#1
So I've been playing for about a year and a half now, and for the last several months I've been frustrated by some strange issues when tuning. For example, I tune all my strings perfectly in tune to each other (by ear) using the fifth frets (6th on the G). BUT, when I play a note and its octave; the octave is out of tune with the root note. So I'll tune the octaves equal, but then the open strings are way out of tune.

I especially notice this on the higher strings, but on my acoustic (which has a coiled G string), I hardly ever notice it. But the acoustic also has a shorter neck and a smoother, melt-together tone; so I don't tend to notice when my strings are out of tune nearly as much as on my Les Paul.
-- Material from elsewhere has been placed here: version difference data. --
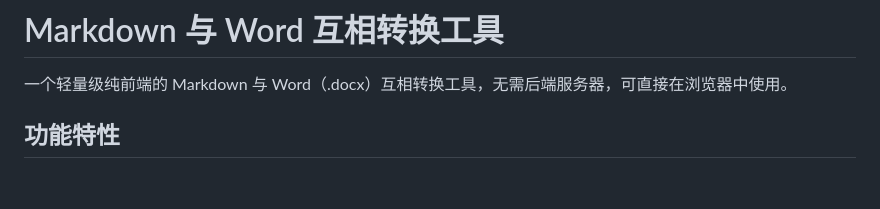
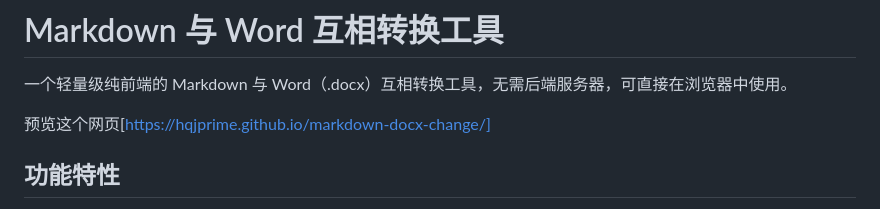
Before and after one commit to hqjPrime/markdown-docx-change, a Markdown page: README.md, the part around the change. Drawn GitHub-style; blank space fills up the shorter version.

```diff
--- a/README.md
+++ b/README.md
@@ -1,6 +1,8 @@
 # Markdown 与 Word 互相转换工具
 
 一个轻量级纯前端的 Markdown 与 Word（.docx）互相转换工具，无需后端服务器，可直接在浏览器中使用。
+
+预览这个网页[https://hqjprime.github.io/markdown-docx-change/]
 
 ## 功能特性
 
```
I also notice the same effect when I play the same note (in the same octave) on two different strings. They'll be loads off, but when I tune them to match the open strings are off.
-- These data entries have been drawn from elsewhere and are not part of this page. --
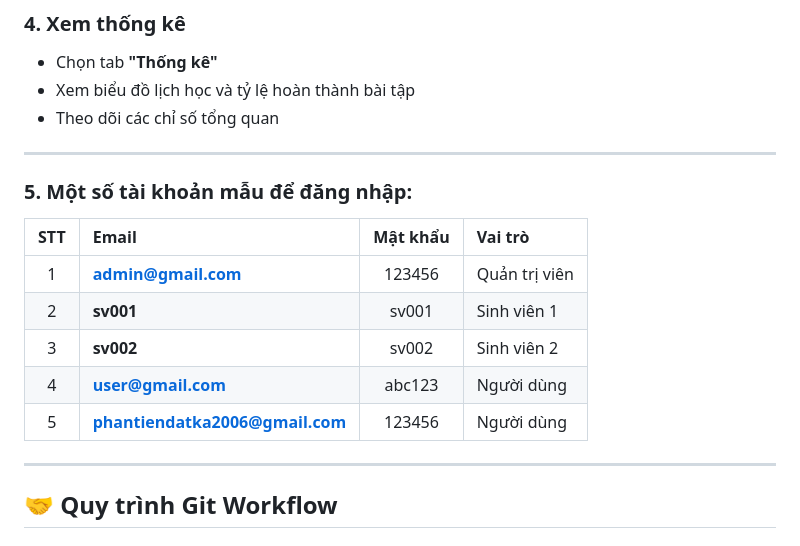
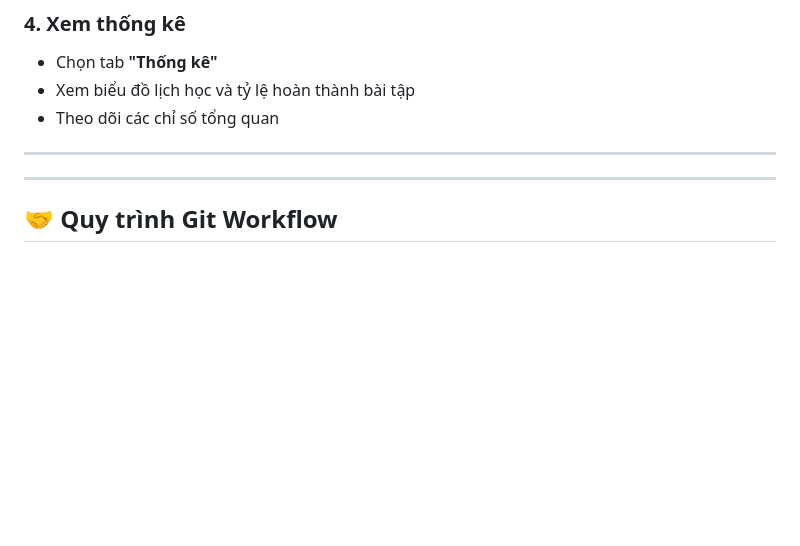
Before and after one commit to dat19uhtatd/bai-tap-lon-tkwweb, a Markdown page: README.md, the part around the change. Drawn GitHub-style; blank space fills up the shorter version.

Commit message:
Remove sample login accounts from README
Removed sample login accounts section from README.

```diff
--- a/README.md
+++ b/README.md
@@ -144,14 +144,7 @@ npx http-server -p 8000
 - Theo dõi các chỉ số tổng quan
 
 ---
-### 5. Một số tài khoản mẫu để đăng nhập:
-| STT | Email                                                                 | Mật khẩu | Vai trò           |
-| :-: | :-------------------------------------------------------------------- | :------: | :---------------- |
-|  1  | **[admin@gmail.com](mailto:admin@gmail.com)**                         |  123456  |  Quản trị viên |
-|  2  | **sv001**                                                             |   sv001  |  Sinh viên 1    |
-|  3  | **sv002**                                                             |   sv002  |  Sinh viên 2    |
-|  4  | **[user@gmail.com](mailto:user@gmail.com)**                           |  abc123  |  Người dùng     |
-|  5  | **[phantiendatka2006@gmail.com](mailto:phantiendatka2006@gmail.com)** |  123456  |  Người dùng     |
+
 
 
 
```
Do you guys think it's just me or is it my strings/guitar? I heard somewhere that the Les Pauls have an outdated fret spacing. So maybe it isn't just me?
#2
What tuning are you trying to tune to? As standing tuning you tune 5th fret to open on the string above, apart from the G string, which is the 4th fret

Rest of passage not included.